Task directions
Retype all of the data exactly as given.

Source data
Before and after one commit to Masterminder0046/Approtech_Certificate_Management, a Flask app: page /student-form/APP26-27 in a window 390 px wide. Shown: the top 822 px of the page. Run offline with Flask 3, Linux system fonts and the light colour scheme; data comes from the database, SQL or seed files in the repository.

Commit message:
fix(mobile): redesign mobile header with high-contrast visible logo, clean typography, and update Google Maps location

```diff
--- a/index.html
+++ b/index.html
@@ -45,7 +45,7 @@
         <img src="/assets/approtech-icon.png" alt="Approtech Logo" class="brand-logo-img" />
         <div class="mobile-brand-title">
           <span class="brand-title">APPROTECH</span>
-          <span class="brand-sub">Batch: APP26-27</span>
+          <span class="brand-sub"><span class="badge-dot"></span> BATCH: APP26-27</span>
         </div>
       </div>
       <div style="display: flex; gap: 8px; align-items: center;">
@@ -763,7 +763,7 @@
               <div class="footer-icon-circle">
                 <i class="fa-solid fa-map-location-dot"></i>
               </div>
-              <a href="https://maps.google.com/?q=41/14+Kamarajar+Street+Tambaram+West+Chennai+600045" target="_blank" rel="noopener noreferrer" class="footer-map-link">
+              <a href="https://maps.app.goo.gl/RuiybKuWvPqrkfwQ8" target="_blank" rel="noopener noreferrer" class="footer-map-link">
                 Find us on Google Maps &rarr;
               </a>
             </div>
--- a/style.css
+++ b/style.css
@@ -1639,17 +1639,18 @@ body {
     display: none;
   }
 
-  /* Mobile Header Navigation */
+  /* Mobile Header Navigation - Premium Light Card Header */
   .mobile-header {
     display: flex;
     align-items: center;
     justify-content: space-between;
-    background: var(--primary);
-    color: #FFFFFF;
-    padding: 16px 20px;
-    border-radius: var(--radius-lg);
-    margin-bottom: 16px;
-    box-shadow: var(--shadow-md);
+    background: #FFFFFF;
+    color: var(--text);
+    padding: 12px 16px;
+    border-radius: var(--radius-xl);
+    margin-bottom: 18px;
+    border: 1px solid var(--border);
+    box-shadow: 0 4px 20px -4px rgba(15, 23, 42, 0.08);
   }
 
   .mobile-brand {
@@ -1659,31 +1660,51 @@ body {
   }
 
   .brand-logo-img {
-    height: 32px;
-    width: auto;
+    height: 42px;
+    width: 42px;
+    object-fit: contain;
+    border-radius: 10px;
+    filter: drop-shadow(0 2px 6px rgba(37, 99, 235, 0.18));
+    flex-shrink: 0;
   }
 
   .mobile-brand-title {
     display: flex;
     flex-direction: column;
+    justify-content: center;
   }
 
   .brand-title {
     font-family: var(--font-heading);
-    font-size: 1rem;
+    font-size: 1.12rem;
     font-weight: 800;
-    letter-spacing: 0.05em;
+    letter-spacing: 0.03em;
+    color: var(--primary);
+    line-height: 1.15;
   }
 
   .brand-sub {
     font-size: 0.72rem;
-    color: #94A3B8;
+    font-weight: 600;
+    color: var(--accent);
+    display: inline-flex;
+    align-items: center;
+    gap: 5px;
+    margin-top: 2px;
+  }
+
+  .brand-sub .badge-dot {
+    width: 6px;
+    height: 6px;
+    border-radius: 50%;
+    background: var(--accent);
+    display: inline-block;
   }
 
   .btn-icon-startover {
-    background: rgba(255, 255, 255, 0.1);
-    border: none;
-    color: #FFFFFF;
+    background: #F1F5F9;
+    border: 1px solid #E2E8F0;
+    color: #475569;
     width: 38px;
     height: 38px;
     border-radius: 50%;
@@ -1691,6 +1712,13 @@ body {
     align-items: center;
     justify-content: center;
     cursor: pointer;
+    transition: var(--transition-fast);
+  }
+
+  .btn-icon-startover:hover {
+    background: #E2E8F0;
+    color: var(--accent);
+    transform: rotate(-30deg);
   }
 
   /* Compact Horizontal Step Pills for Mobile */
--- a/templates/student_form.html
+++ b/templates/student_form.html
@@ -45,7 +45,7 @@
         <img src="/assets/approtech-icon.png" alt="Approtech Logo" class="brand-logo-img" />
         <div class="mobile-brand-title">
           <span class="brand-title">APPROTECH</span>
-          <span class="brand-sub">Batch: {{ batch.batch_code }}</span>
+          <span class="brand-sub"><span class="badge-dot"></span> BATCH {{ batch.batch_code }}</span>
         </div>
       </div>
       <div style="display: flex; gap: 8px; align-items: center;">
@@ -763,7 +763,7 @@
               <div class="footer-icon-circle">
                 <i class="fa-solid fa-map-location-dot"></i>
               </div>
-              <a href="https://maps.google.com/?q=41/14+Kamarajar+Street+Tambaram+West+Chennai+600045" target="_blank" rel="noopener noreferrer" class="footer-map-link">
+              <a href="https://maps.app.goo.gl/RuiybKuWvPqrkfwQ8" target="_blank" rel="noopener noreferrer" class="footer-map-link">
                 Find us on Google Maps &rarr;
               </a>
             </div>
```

Written response
Before and after one commit to Masterminder0046/Approtech_Certificate_Management, a Flask app: page /student-form/APP26-27 in a window 390 px wide. Shown: the top 822 px of the page. Run offline with Flask 3, Linux system fonts and the light colour scheme; data comes from the database, SQL or seed files in the repository.

Commit message:
fix(mobile): redesign mobile header with high-contrast visible logo, clean typography, and update Google Maps location

```diff
--- a/index.html
+++ b/index.html
@@ -45,7 +45,7 @@
         <img src="/assets/approtech-icon.png" alt="Approtech Logo" class="brand-logo-img" />
         <div class="mobile-brand-title">
           <span class="brand-title">APPROTECH</span>
-          <span class="brand-sub">Batch: APP26-27</span>
+          <span class="brand-sub"><span class="badge-dot"></span> BATCH: APP26-27</span>
         </div>
       </div>
       <div style="display: flex; gap: 8px; align-items: center;">
@@ -763,7 +763,7 @@
               <div class="footer-icon-circle">
                 <i class="fa-solid fa-map-location-dot"></i>
               </div>
-              <a href="https://maps.google.com/?q=41/14+Kamarajar+Street+Tambaram+West+Chennai+600045" target="_blank" rel="noopener noreferrer" class="footer-map-link">
+              <a href="https://maps.app.goo.gl/RuiybKuWvPqrkfwQ8" target="_blank" rel="noopener noreferrer" class="footer-map-link">
                 Find us on Google Maps &rarr;
               </a>
             </div>
--- a/style.css
+++ b/style.css
@@ -1639,17 +1639,18 @@ body {
     display: none;
   }
 
-  /* Mobile Header Navigation */
+  /* Mobile Header Navigation - Premium Light Card Header */
   .mobile-header {
     display: flex;
     align-items: center;
     justify-content: space-between;
-    background: var(--primary);
-    color: #FFFFFF;
-    padding: 16px 20px;
-    border-radius: var(--radius-lg);
-    margin-bottom: 16px;
-    box-shadow: var(--shadow-md);
+    background: #FFFFFF;
+    color: var(--text);
+    padding: 12px 16px;
+    border-radius: var(--radius-xl);
+    margin-bottom: 18px;
+    border: 1px solid var(--border);
+    box-shadow: 0 4px 20px -4px rgba(15, 23, 42, 0.08);
   }
 
   .mobile-brand {
@@ -1659,31 +1660,51 @@ body {
   }
 
   .brand-logo-img {
-    height: 32px;
-    width: auto;
+    height: 42px;
+    width: 42px;
+    object-fit: contain;
+    border-radius: 10px;
+    filter: drop-shadow(0 2px 6px rgba(37, 99, 235, 0.18));
+    flex-shrink: 0;
   }
 
   .mobile-brand-title {
     display: flex;
     flex-direction: column;
+    justify-content: center;
   }
 
   .brand-title {
     font-family: var(--font-heading);
-    font-size: 1rem;
+    font-size: 1.12rem;
     font-weight: 800;
-    letter-spacing: 0.05em;
+    letter-spacing: 0.03em;
+    color: var(--primary);
+    line-height: 1.15;
   }
 
   .brand-sub {
     font-size: 0.72rem;
-    color: #94A3B8;
+    font-weight: 600;
+    color: var(--accent);
+    display: inline-flex;
+    align-items: center;
+    gap: 5px;
+    margin-top: 2px;
+  }
+
+  .brand-sub .badge-dot {
+    width: 6px;
+    height: 6px;
+    border-radius: 50%;
+    background: var(--accent);
+    display: inline-block;
   }
 
   .btn-icon-startover {
-    background: rgba(255, 255, 255, 0.1);
-    border: none;
-    color: #FFFFFF;
+    background: #F1F5F9;
+    border: 1px solid #E2E8F0;
+    color: #475569;
     width: 38px;
     height: 38px;
     border-radius: 50%;
@@ -1691,6 +1712,13 @@ body {
     align-items: center;
     justify-content: center;
     cursor: pointer;
+    transition: var(--transition-fast);
+  }
+
+  .btn-icon-startover:hover {
+    background: #E2E8F0;
+    color: var(--accent);
+    transform: rotate(-30deg);
   }
 
   /* Compact Horizontal Step Pills for Mobile */
--- a/templates/student_form.html
+++ b/templates/student_form.html
@@ -45,7 +45,7 @@
         <img src="/assets/approtech-icon.png" alt="Approtech Logo" class="brand-logo-img" />
         <div class="mobile-brand-title">
           <span class="brand-title">APPROTECH</span>
-          <span class="brand-sub">Batch: {{ batch.batch_code }}</span>
+          <span class="brand-sub"><span class="badge-dot"></span> BATCH {{ batch.batch_code }}</span>
         </div>
       </div>
       <div style="display: flex; gap: 8px; align-items: center;">
@@ -763,7 +763,7 @@
               <div class="footer-icon-circle">
                 <i class="fa-solid fa-map-location-dot"></i>
               </div>
-              <a href="https://maps.google.com/?q=41/14+Kamarajar+Street+Tambaram+West+Chennai+600045" target="_blank" rel="noopener noreferrer" class="footer-map-link">
+              <a href="https://maps.app.goo.gl/RuiybKuWvPqrkfwQ8" target="_blank" rel="noopener noreferrer" class="footer-map-link">
                 Find us on Google Maps &rarr;
               </a>
             </div>
```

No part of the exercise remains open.